In four field seasons, carried out jointly with the University of Oxford, this research project investigated the development of two bathing complexes at Pompeii and their role in its urban development. The fieldwork results are contextualized within an overarching focus on the multifaceted phenomenon of cityscaping. This project contributes, beyond Pompeii and bathing culture, to current debates on the urbanization of Italy and the sociocultural, economic and political conditions, influences, and agents of this process.
In the medieval city in Central Europe the public and public cultures were not only shaped by institutionalized competences, but by multimedia signs, signals, and their perception. The main topic of this project was the interference of acoustic spheres – as they are created by noise, music and bells sounds – and the constitution of spatial structure and significance (juridical, social, transcendental) in the middle ages.
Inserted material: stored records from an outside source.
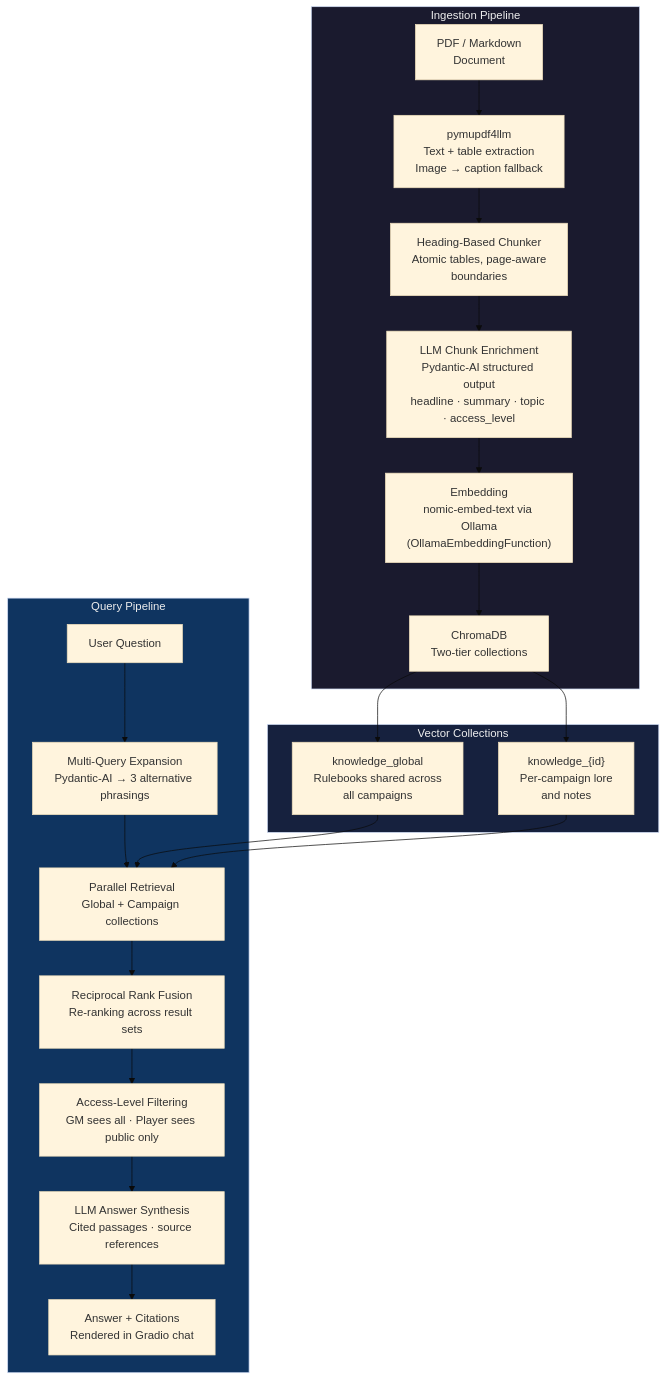
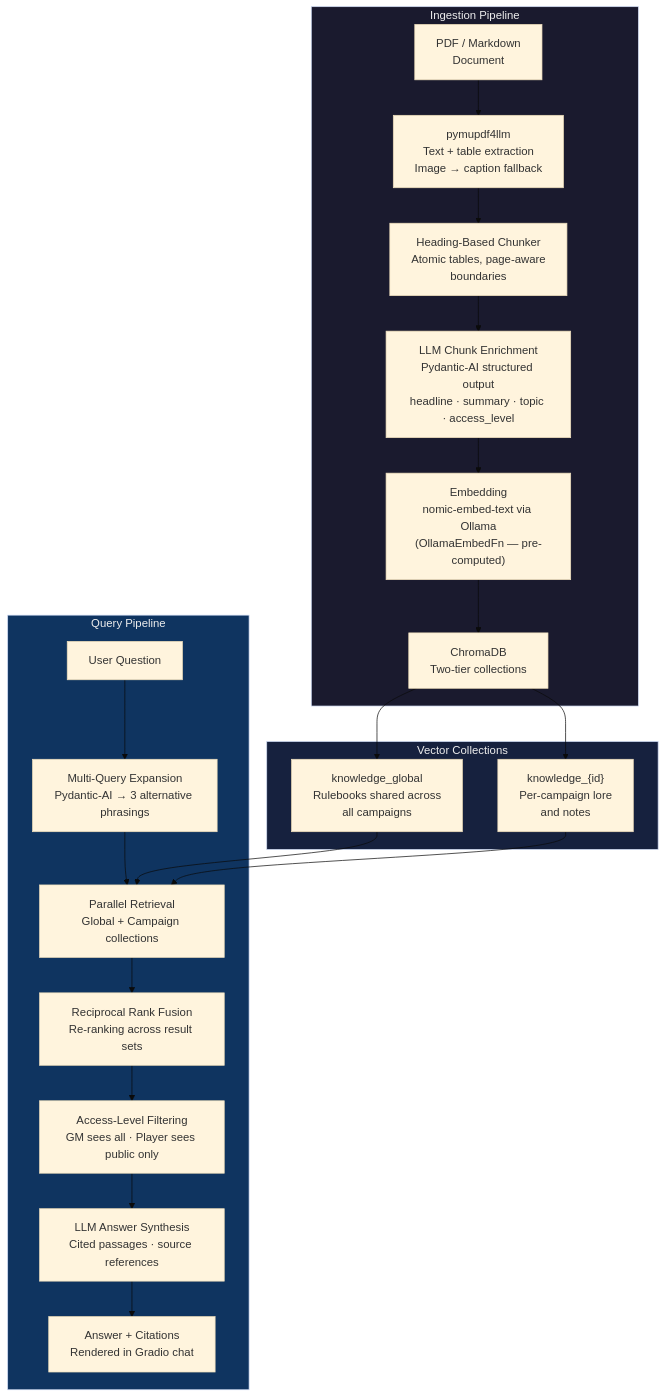
One commit to Risslock/StoryWeaver changed the third of 5 diagrams in README.md. Above: the diagram before and after it, drawn with Mermaid (base theme). The commit also changed other lines of this file and 7 other files, not shown here.

First line of the commit message:
fix: convergence pass — runtime crash in overwrite flow and FR-012 message

````diff
--- a/README.md
+++ b/README.md
@@ -155,33 +155,33 @@
 ```mermaid
 flowchart TD
     subgraph INGEST["Ingestion Pipeline"]
         PDF["PDF / Markdown\nDocument"] -->
         EXTRACT["pymupdf4llm\nText + table extraction\nImage → caption fallback"] -->
         CHUNK["Heading-Based Chunker\nAtomic tables, page-aware\nboundaries"] -->
         ENRICH["LLM Chunk Enrichment\nPydantic-AI structured output\nheadline · summary · topic · access_level"] -->
-        EMBED["Embedding\nnomic-embed-text via Ollama\n(OllamaEmbeddingFunction)"] -->
+        EMBED["Embedding\nnomic-embed-text via Ollama\n(OllamaEmbedFn — pre-computed)"] -->
         STORE_VEC["ChromaDB\nTwo-tier collections"]
     end
 
     subgraph COLLECTIONS["Vector Collections"]
         GLOBAL["knowledge_global\nRulebooks shared across\nall campaigns"]
         CAMPAIGN["knowledge_{id}\nPer-campaign lore\nand notes"]
     end
 
     subgraph QUERY["Query Pipeline"]
         Q["User Question"] -->
         EXPAND["Multi-Query Expansion\nPydantic-AI → 3 alternative phrasings"] -->
         RETRIEVE["Parallel Retrieval\nGlobal + Campaign collections"] -->
         RRF["Reciprocal Rank Fusion\nRe-ranking across result sets"] -->
         FILTER["Access-Level Filtering\nGM sees all · Player sees public only"] -->
         SYNTH["LLM Answer Synthesis\nCited passages · source references"] -->
         ANS["Answer + Citations\nRendered in Gradio chat"]
     end
 
     STORE_VEC --> GLOBAL & CAMPAIGN
     GLOBAL & CAMPAIGN --> RETRIEVE
 
     style INGEST fill:#1a1a2e,color:#eee
     style COLLECTIONS fill:#16213e,color:#eee
     style QUERY fill:#0f3460,color:#eee
 ```
````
The goal of this Ph.D. research project is to define the historical context in which the Lienzo Seler II was produced through the latest works on the Coixtlahuaca group of documents while considering the ethno-historical, geographical and archaeological data for its interpretation.
Konzeptionen von Raum und Identität in Bild und Text am aragonesischen Hof von Neapel im 15. Jahrhundert (C-5-9-1)Dissertation
The original research hypothesis of this Ph.D. project was the assumption that there is a connection between the 15th-century representations of landscape in maps and in the background of panel paintings. During the research process the focus was adjusted to the appropriation of early Netherlandish models in panel painting.
This project explored the question of what factors led to an imperial building project being judged as megalomaniacal or not. The research project then focused particularly on Imperial Rome and builds on the Palatine Hill project (DAI).
The pragmatic arrangement of multivalent public space which continues to characterize present-day urban and architectural planning also was a major challenge for ancient cities. The aim of this research project was to examine the arrangement of public spaces concerning their use as multivalent spaces, referring to the example of Rome and selected Roman cities from the age of the middle republic to late antiquity.
This project investigates the questions of whether and in what way the “making” of artificial ruins and their subsequent preservation and restoration, presentation and communication has changed over time. Because excavating is always destructive, and hence not all historical phases of a site can be preserved, decisions are made in the course of an excavation considering: which periods are the overriding concern of the excavation, which phases are to be preserved and documented (and how thoroughly). Decisions about the presentation of the site and which aspects of a site are to be given prominence and in what form involve discussions about reconstruction. By reflecting on decisions and developments at archaeological sites from the end of the 19th century until today, the project aims to create a heightened awareness of the importance of archaeological site management in the German research community.
The influences of extensiv raw material extraction, the processing of the workpieces and their distribution in Mediterranean world as well as the influences of the local landscape and city development of Simitthus (Tunisia) were major tasks of this research project. One focus was studying the use of the marmor Numidicum in different periods of time from the 2nd century BC until the 7th century AD to get a spectrum of utilization. The project was as well dealing with fundamental questions to trading and commerce, as to the quarries and agents in the marble business.